  1. Use a dedicated SMTP provider like SendGrid or Mailgun or any other. Do not use services that offer SMTP as a sideline or for free (thats Gmail or the SMTP of your homepage hosting company) to send bulk mail – you'll hit all the hard limits immediatelly or get labelled as spam. Basically you get what you pay for and if you pay zero then your deliverability is near zero as well. E-mail might seem free but it is only free to a certain amount and that amount certainly does not include 10 million e-mails in a short period of time.
  2. Use a dedicated queue manager, for example RabbitMQ for queueing the e-mails. Nodemailer creates a callback function with related scopes etc. for every message so it might be hard on memory if you pile up the data for 10 million messages at once. Better to take the data from a queue when there's a free spot in the connection pool (previously sent message returns its callback).
  3. Use nodemailer-smtp-pool transport. You do not want to have the overhead of creating a new connection and doing the SMTP handshake dance for every single e-mail. Pooled connections make it possible to bring this overhead to a minimum.
  4. Set maxMessages option to Infinity for the nodemailer-smtp-pool transport. Dedicated SMTP providers happily accept all your e-mails as long you are paying for these, so no need to disconnect in the middle if everything is going smoothly. The default value is 100 which means that once a connection is used to send 100 messages it is removed from the pool and a new connection is created.
  5. Set maxConnections to whatever your system can handle. There might be limits to this on the receiving side, so do not set it to Infinity, even 20 is probably much better than the default 5. A larger number means a larger amount of messages are sent in parallel.
  6. Use file paths not URLs for attachments. If you are reading the same file from the disk several million times, the contents for the file probably get cached somewhere between your app and the physical hard disk, so you get your files back quicker (assuming you send the same attachment to all recipients). There is nothing like this for URLs – every new message makes a fresh HTTP fetch to receive the file from the server.
  7. If the SMTP service accepts HTTP API as well you still might prefer SMTP and not the HTTP API as HTTP introduces additional overhead. You probably want to use HTTP over SMTP if the HTTP API is bulk aware – you send a message template and the list of 10 million recipients and the service compiles this information into e-mails itself, you can't beat this with SMTP.

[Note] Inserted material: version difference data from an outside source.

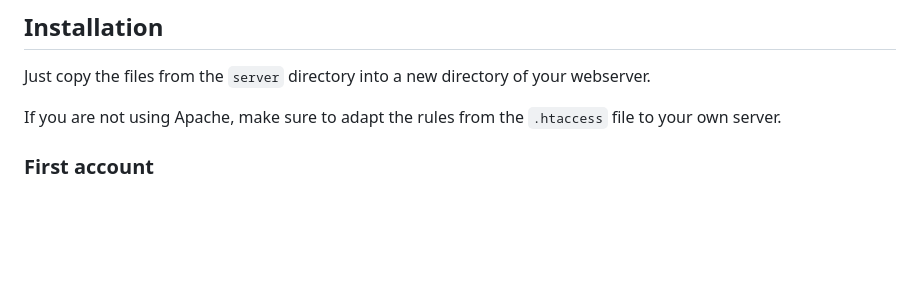
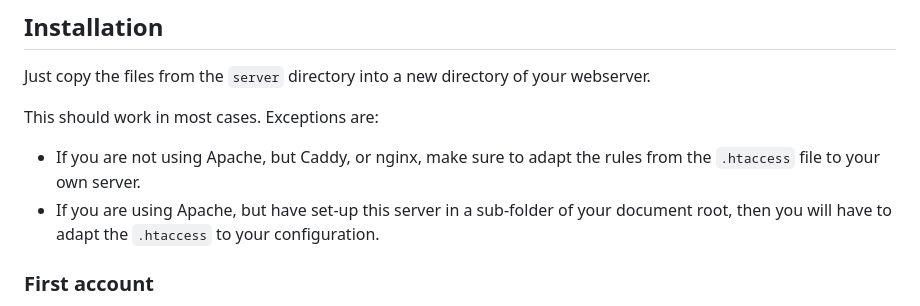
Before and after one commit to kd2org/opodsync, a Markdown page: README.md, the part around the change. Rendered like a GitHub page; blank space fills up the shorter version.

Commit message:
Fix #21 by adding some lines to readme
FossilOrigin-Name: 8c4e14761bc663a4c56b620bbd52ef3bb8ea85d1165c192e085fba552992590b

```diff
--- a/README.md
+++ b/README.md
@@ -24,7 +24,10 @@ In the future, this will target compatibility with the [Open Podcast API](https:
 
 Just copy the files from the `server` directory into a new directory of your webserver.
 
-If you are not using Apache, make sure to adapt the rules from the `.htaccess` file to your own server.
+This should work in most cases. Exceptions are:
+
+* If you are not using Apache, but Caddy, or nginx, make sure to adapt the rules from the `.htaccess` file to your own server.
+* If you are using Apache, but have set-up this server in a sub-folder of your document root, then you will have to adapt the `.htaccess` to your configuration.
 
 ### First account
 
```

License

Nodemailer is licensed under MIT license. Basically you can do whatever you want to with it


The Nodemailer logo was designed by Sven Kristjansen.